As discussed in Part 1 of this blog series, the main role of our core muscles is to stabilize, not move the trunk of the body. So, in the same way that doing endless crunches isn’t the best way to train your abdominal muscles for a strong core, oblique crunches (although, please don’t get me wrong, they have their place), aren’t the best way to train the obliques and other ‘side bending’ core muscles.
Instead of lateral flexion, the most optimal way to train those muscles is to make them strong as hell at what they were born to do: RESIST that flexion.
In other words: anti-lateral flexion exercises! 🙌
Muscles responsible for anti-lateral flexion
The two main badgers responsible for anti-lateral flexion are the obliques and the quadratus lumborum (QL) muscle.
Most people are familiar with the oblique muscles at the side of the body, but the lessor known QL muscle is also important in lateral flexion movements and resisting lateral flexion. It is a deep muscle that lives in the lower back, connecting the lowest rib with the hip.
Why is anti-lateral flexion core training important for pole dancers?
When we’re doin’ our thang on the pole, we need a super strong core in order to resist a whole crap load of different forces—from all directions, so training all 3 classes of core exercises (anti-extension, anti-rotation and anti-lateral flexion) is important.
But where anti-lateral flexion really comes in to its own is in any moves where we are trying to hold our body in a horizontal position, side-on to the floor – if you want a flawless flag and that elusive Iron X, you’re gonna need some serious anti-lateral flexion core strength!
Okay, I neeeeed my Iron X, like, yesterday! How do I train this mysterious anti-lateral flexion strength?
Side planks! Always start with side planks!
^^Technique guidance and progression options in my video above^^

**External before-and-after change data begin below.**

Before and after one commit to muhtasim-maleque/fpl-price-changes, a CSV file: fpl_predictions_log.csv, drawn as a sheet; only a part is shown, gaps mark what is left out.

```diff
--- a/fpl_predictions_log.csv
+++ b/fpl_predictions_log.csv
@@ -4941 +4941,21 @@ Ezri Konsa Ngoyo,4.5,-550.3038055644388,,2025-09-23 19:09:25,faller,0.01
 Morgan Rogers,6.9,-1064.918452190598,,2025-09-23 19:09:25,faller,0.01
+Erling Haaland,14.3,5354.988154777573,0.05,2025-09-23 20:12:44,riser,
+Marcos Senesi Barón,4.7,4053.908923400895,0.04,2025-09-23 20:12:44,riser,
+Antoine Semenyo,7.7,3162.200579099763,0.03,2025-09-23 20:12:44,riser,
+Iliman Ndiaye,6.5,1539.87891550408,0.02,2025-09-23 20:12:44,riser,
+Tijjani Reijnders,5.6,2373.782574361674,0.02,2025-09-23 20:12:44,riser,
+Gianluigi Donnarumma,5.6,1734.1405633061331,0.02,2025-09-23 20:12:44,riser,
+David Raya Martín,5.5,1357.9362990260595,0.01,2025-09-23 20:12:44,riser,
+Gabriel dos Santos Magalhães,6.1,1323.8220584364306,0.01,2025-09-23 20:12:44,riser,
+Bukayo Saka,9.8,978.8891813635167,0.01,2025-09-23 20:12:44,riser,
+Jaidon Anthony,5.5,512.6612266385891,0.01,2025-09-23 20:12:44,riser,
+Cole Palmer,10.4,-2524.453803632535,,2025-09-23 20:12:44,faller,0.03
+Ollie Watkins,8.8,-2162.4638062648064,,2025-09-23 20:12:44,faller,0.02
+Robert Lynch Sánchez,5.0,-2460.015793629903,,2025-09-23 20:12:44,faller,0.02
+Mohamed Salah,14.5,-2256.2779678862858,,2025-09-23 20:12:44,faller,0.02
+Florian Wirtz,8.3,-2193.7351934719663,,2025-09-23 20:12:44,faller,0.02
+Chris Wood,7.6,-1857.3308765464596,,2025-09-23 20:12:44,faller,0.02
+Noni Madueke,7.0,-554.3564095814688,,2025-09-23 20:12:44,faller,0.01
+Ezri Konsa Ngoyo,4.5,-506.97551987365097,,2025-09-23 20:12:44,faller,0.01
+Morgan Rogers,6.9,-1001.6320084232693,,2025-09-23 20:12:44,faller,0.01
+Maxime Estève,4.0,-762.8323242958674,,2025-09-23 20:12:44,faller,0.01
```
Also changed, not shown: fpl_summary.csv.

I know it sounds basic. Side planks may not be the fancy pants answer you were expecting but, and I seriously cannot repeat this enough: GET STRONG IN THE BASICS FIRST. A solid foundation will set you up for long-term success in pole—you’ll progress faster, you’ll have less chance of injury and you’ll be able to continue poling for many years to come.
Build endurance in your side planks before even thinking about adding the batshit crazy!
Start with 15 second holds and build up the time you can hold your side plank. Once you can hold a perfect side plank for around 60 seconds, that’s when I would start to add some progressions in.
Progressing the side plank
There are many awesome side plank progressions but my favourite for pole dancers is to lift the top leg. It adds extra instability to the movement and also challenges the hip and leg muscles of the top leg in a very similar way to holding that familiar straddle position we often use in pole – it’s even starting to look like an Iron X now…
My second favourite progression is a common strongman exercise: 💪the suitcase carry 💪. Essentially, the suitcase carry is as simple as picking up something heavy in one hand and carrying it, but there are some important technique points to remember. Again, technique is in my video above^^. This exercise will help improve grip strength, too!
You can increase the time/distance or load on these suitacase carries as your strength improves.
Iron X… hell yah, let’s do this! 💪
As always, please just ask if you have any questions! Neo x
Anti-lateral flexion training has some awesome cross-over benefits for polers, but we are all different, with varying mobility and strength limitations and our own unique training schedules, so we all have different starting point. My best advice? I know I repeat this like a stuck parrot, but… if in doubt, get frickin’ amazing at the basics!
If you’d like a fully personalised programme to help you build strength for pole and that takes into account your individual abilities and circumstances, you can find my online personal training programmes for polers here.